Crossover's Fantasmo stains the reputation of the International Deejay Gigolo label. Seemingly split between songs that roam in a kitschy party-playful mode (a mode many an IDG artist is known for) and a half-formed concept record about riding scarlet swans to thwart the Lord of the Masquerade (is that supposed to be capitalized or what?), these nine songs dribble and putter and meander around with bland, unimaginative arrangements that hover more often than they excite. The co-ed vocals -- from the two New York City transplants who make up the duo -- seem way too high in the mix, and most of them are too expressive and/or twee to complement the tracks; as everything by Adult. and certain Felix da Housecat tracks demonstrate, vocal robo-pop productions are best suited for detached (or, uh, robotic) vocalists.

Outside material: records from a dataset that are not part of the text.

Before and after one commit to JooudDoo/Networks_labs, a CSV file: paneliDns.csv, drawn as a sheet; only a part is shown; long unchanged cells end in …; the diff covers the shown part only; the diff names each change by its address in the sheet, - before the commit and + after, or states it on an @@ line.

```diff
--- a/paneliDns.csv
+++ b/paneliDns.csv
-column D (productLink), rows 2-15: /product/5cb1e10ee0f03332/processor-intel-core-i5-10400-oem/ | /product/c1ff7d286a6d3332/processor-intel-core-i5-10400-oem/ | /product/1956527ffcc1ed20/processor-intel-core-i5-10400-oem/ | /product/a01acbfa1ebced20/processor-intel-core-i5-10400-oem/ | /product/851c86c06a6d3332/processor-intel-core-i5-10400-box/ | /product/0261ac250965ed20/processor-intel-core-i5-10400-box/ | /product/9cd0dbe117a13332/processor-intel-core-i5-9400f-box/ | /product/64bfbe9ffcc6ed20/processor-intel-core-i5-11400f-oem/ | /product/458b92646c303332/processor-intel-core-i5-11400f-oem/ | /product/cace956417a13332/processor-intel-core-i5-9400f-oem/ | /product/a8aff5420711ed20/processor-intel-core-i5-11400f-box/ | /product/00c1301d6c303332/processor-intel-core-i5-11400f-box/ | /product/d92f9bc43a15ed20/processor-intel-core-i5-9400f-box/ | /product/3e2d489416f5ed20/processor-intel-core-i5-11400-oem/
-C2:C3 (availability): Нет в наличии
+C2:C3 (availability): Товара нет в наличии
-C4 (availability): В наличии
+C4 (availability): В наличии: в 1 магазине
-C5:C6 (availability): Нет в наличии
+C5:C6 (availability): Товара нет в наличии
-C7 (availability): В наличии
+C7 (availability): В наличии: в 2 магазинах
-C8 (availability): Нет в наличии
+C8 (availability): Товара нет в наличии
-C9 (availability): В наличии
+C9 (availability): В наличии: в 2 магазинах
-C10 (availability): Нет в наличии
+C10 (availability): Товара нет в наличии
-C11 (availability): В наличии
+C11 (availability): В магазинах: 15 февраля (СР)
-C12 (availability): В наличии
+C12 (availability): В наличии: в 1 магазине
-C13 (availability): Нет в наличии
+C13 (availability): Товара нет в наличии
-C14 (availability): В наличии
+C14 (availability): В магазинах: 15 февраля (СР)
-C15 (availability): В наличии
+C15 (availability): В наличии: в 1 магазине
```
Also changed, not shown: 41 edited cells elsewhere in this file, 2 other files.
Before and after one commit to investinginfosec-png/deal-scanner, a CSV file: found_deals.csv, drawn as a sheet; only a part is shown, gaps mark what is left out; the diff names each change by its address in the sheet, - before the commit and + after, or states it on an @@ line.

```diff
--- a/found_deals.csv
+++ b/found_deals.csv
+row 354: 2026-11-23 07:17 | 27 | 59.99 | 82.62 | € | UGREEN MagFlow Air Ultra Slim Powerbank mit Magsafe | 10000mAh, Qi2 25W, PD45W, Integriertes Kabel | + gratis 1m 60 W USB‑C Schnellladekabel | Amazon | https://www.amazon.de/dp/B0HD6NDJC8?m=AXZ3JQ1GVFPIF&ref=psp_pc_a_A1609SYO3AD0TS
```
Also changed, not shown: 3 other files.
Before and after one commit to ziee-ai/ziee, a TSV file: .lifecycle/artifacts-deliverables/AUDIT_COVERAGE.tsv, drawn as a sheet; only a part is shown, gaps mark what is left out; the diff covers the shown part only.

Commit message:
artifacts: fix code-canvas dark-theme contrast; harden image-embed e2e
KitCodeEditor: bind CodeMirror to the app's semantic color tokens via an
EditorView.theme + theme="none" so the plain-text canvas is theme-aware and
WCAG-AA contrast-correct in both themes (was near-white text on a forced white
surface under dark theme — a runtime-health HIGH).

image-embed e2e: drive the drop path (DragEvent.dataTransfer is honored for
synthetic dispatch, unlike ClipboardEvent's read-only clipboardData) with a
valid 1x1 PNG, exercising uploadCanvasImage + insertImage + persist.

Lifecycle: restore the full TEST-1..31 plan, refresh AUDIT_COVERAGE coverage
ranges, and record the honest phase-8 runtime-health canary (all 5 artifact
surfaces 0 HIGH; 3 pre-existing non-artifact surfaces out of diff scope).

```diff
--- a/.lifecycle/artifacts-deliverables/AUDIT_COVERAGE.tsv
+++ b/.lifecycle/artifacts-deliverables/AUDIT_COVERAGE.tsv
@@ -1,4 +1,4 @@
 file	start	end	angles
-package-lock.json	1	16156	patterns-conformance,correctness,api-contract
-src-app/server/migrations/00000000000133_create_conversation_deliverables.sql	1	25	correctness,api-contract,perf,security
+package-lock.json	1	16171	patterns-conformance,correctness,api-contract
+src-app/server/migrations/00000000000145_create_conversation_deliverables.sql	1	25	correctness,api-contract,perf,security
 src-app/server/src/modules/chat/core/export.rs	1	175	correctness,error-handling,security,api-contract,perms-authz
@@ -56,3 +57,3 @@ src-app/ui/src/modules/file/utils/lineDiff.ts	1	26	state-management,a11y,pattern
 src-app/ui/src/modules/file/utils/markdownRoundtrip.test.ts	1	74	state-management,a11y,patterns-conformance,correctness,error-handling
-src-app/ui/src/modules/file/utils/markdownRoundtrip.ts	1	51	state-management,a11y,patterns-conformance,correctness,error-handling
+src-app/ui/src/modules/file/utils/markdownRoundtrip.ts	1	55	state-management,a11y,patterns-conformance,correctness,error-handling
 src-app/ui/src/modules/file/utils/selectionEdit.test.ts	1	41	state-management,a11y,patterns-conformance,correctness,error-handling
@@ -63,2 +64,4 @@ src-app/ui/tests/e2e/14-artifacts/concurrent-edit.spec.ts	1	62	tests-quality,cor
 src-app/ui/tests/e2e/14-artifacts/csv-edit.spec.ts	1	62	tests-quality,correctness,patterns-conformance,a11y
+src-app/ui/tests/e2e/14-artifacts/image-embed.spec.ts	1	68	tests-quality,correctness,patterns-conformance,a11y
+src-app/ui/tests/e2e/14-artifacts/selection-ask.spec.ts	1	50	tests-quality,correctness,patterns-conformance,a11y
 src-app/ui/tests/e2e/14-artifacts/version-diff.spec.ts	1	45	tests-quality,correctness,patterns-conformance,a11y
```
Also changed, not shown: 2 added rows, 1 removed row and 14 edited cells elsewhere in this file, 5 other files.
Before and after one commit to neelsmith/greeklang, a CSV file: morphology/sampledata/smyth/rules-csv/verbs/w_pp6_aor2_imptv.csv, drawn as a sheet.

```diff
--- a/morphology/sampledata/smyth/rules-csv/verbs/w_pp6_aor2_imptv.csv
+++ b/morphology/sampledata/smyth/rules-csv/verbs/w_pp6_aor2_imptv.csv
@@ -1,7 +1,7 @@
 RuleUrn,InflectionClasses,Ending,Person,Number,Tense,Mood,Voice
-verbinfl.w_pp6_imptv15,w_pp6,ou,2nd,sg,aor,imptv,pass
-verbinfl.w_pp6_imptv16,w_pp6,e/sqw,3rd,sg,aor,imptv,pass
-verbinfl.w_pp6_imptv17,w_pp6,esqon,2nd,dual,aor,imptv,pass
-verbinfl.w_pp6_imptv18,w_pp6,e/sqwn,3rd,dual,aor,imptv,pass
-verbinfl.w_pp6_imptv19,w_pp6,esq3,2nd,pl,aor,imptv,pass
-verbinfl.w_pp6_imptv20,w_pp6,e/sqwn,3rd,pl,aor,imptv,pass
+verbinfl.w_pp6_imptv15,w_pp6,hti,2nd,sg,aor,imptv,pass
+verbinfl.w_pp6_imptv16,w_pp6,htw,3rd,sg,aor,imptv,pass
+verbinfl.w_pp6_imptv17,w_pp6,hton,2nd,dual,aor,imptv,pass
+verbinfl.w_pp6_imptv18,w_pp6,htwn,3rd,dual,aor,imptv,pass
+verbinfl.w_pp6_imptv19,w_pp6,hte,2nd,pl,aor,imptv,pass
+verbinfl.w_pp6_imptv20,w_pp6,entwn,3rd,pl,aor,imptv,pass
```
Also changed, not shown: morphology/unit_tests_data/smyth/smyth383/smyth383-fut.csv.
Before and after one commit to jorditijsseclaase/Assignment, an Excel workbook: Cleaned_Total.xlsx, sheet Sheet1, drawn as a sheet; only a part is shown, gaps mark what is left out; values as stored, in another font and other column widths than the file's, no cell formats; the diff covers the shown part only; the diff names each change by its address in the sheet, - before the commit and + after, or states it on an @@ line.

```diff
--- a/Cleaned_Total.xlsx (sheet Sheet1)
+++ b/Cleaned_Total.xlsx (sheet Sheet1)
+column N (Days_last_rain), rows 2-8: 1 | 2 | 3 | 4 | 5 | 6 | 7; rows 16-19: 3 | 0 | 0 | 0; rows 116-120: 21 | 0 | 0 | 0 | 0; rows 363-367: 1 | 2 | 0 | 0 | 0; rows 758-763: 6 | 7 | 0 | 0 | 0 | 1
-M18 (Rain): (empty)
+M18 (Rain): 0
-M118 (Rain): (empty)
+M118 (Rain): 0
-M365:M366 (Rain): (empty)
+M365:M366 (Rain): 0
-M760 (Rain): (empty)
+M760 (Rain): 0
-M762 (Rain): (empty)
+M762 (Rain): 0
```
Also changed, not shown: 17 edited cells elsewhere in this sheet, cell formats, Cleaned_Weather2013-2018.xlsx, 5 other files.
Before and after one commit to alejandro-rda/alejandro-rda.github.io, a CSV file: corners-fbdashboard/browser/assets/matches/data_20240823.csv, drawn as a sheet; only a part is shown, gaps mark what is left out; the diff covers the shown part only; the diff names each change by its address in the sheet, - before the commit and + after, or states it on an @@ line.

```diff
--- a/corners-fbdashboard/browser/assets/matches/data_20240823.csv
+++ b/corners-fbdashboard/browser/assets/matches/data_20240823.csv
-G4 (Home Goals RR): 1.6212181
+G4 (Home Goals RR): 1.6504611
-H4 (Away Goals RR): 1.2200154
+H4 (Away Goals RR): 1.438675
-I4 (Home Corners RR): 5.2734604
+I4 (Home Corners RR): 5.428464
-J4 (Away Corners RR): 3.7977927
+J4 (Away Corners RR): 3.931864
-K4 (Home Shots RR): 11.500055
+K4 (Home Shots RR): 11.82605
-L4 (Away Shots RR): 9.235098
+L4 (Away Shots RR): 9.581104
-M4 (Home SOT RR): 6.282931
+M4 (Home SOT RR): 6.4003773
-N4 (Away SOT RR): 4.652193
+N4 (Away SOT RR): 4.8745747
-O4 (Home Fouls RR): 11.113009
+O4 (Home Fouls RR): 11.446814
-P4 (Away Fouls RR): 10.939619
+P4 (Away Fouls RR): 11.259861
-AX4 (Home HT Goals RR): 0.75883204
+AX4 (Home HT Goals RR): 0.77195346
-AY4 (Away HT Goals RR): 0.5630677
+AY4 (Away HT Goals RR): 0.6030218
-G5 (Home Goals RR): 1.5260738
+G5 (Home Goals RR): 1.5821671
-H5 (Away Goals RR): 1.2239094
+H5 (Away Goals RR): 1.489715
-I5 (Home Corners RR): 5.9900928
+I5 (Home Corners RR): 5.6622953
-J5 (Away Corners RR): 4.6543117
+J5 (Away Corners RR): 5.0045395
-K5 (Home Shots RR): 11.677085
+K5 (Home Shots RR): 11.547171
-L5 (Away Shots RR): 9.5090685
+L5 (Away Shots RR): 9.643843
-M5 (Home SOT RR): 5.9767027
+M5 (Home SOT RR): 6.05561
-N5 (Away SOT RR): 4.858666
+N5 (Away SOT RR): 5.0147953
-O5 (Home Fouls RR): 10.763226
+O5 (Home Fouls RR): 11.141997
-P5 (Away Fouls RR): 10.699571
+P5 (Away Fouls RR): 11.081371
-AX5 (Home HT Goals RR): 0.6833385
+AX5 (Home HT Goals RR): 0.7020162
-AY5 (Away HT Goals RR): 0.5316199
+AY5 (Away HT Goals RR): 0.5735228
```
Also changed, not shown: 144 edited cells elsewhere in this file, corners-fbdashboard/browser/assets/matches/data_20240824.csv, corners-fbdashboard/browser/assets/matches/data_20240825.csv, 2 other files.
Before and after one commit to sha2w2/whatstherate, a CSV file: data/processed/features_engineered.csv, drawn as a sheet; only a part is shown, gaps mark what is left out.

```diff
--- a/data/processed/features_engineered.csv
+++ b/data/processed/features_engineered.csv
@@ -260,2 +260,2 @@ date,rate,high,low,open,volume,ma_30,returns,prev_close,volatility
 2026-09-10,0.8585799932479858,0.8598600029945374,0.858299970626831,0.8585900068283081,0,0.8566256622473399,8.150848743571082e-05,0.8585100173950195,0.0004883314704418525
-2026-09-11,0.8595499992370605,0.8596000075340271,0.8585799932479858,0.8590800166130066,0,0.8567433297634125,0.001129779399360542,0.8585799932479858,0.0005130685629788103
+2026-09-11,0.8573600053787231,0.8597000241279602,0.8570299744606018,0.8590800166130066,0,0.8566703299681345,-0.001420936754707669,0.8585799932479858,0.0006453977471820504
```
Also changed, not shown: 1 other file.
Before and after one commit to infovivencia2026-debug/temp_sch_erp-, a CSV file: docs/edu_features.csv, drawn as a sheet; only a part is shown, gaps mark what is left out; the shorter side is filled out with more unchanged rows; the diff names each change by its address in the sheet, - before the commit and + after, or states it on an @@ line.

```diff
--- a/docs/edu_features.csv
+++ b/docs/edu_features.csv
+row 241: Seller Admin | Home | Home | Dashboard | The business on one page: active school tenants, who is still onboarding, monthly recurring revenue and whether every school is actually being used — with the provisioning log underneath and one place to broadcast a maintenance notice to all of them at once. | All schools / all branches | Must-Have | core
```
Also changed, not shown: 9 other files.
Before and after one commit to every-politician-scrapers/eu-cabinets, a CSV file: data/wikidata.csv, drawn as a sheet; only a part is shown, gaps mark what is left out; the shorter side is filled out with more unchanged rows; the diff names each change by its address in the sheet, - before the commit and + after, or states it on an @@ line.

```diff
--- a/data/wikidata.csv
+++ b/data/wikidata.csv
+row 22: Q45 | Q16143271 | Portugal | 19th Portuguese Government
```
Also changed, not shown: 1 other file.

Daniel Miller didn't have someone like Cyndi Lauper sing on the Normal's "Warm Leatherette" for a very good reason, you know? The high point is "Kobe," because it's basically an instrumental. Without vocals, there's less to not like. The low point is "Lady Dragon Slayer," a plodding toytown electro track that aspires to Green Velvet-like storytelling. The protagonist spins a tale that isn't exactly clear: "I'm the lady dragon slayer/Ha ha ha/Hee hee hee/What?/Ba ba/Go go go/Where should I go?" While it does seem somewhat pointless to be hard on a record that is so lighthearted and well-meaning, a waste of money is a waste of money. Beware the magic thicket, for the horse-mounted berserker who lurks within it is offering you this record. And it would be best to avoid it, brave record shopper.
by Andy Kellman